Opinion: Statue opinion must be challenged

Posted on Nov 3 2017 - 7:59am by Will Hall
In the heart of Oxford there stands a statue of a lone soldier who stares in perpetuity over the place which he once died for. For more than 100 years, the soldier has stood valiantly in memorial to all those who perished alongside him defending their land, but soon the soldier may stare out no more.
Last month, Deputy Attorney General Mike Lanford issued an opinion which granted permission to cities and universities to relocate Confederate war memorials to other similarly public spaces.
A monument, which stands as a reminder to a war that claimed the lives of nearly all of the Ole Miss student population and left the city of Oxford flattened, now has the potential to be removed in the corrupted name of societal progress, which in reality does not seek to advance society, but instead further propagate the politics of victimhood that liberal ideology is centered on.
The call that various politicians will inevitably make to relocate various monuments to “more fitting” locations, since this opinion was issued, will only lead to further relocation of monuments. Eventually, all the places which once served as reminders to days passed will find themselves with voids that could never be replaced.
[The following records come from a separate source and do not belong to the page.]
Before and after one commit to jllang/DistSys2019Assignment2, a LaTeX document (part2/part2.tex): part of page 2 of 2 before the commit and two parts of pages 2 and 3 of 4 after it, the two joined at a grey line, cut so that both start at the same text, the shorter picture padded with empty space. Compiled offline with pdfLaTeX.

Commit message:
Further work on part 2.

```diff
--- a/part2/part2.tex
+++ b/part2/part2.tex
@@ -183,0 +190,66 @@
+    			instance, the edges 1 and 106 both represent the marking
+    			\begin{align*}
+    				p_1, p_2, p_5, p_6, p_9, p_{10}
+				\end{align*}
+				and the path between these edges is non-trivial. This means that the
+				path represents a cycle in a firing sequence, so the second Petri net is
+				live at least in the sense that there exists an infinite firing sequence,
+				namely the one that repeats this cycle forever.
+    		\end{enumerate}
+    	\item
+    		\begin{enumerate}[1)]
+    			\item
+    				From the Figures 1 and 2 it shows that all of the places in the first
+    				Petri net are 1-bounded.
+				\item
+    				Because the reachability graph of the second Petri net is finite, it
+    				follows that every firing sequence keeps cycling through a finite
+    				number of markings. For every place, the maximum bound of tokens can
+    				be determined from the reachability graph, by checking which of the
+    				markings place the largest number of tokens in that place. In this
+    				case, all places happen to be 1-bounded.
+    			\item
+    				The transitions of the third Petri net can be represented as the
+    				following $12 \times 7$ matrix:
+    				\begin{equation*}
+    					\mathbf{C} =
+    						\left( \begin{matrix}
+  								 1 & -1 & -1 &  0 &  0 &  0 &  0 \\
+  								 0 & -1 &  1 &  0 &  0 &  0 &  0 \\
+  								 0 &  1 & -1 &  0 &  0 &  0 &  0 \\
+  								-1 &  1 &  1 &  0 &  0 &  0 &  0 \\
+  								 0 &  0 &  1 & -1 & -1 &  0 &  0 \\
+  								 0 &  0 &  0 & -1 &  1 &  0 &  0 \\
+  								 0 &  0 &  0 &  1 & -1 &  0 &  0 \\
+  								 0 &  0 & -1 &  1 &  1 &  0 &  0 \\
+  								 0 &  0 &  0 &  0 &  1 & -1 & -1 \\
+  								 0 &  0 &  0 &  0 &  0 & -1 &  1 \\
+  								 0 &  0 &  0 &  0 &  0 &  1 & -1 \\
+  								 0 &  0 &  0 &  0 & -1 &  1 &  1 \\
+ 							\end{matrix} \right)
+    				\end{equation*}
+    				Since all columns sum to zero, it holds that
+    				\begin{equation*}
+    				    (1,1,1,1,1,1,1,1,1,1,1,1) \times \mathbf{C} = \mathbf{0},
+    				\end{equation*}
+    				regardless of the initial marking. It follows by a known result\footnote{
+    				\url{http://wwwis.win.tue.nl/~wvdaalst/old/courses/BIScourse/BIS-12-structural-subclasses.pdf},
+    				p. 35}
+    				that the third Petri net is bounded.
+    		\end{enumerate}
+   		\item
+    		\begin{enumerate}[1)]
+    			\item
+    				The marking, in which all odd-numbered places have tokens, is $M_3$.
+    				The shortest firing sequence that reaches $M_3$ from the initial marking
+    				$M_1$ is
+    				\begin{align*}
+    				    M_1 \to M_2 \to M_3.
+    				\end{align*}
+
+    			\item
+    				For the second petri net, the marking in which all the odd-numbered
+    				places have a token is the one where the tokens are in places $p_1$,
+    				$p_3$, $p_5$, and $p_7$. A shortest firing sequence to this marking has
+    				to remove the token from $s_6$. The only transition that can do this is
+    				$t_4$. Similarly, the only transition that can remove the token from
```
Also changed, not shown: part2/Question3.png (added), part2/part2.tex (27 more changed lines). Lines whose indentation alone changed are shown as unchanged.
It is the obligation of all those who call Oxford home to make their voices heard and make it clear that changes of this sort are not welcome in our community.
There must be a concerted national effort by all those who believe in the preservation of history to fully reject any attempts of this nature and hold local officials accountable to their constituents.
We must simultaneously hold liberals accountable for their hypocrisy in calling these monuments destructive, while members of their own faction memorialize such deplorable and radical figures as Yuri Kochiama and Che Guevera.
The fact of the matter is that the effect of the Confederate memorial on the city of Oxford is not to provide a venue to advance or glorify the disgusting ideology of white supremacy, but rather to remember those who came before us.
If we were to destroy, relocate or contextualize this or any monument, we surrender our history to the hands of mob rule, where the loudest among us have the ultimate power to choose what history we remember and what history we forget.
Today, the mob dictates that Confederate memorials should be removed from our cities and forgotten, while tomorrow a new mob could dictate that memorials to civil rights icons such as Martin Luther King Jr. offend those who subscribe to that mob’s ideology and should therefore be removed.
If this were allowed to continue, our streets and our cities would find themselves as barren and colorless as the streets of East Berlin. Our children would learn facts subject to the whims of popular conceptions, instead of being established by truth.
The next time you find yourself walking across the Square, take a moment to appreciate the beauty of the Confederate memorial, the stoic nature of the Courthouse and all the other historical places, which transform a small town in north Mississippi into the Oxford we have come to know and love today.
If we do not appreciate and protect these places, there will be nobody to remember their beauty and their message in the future when all the reminders of our past are hidden far away.
Will Hall is a junior journalism major from Atlanta.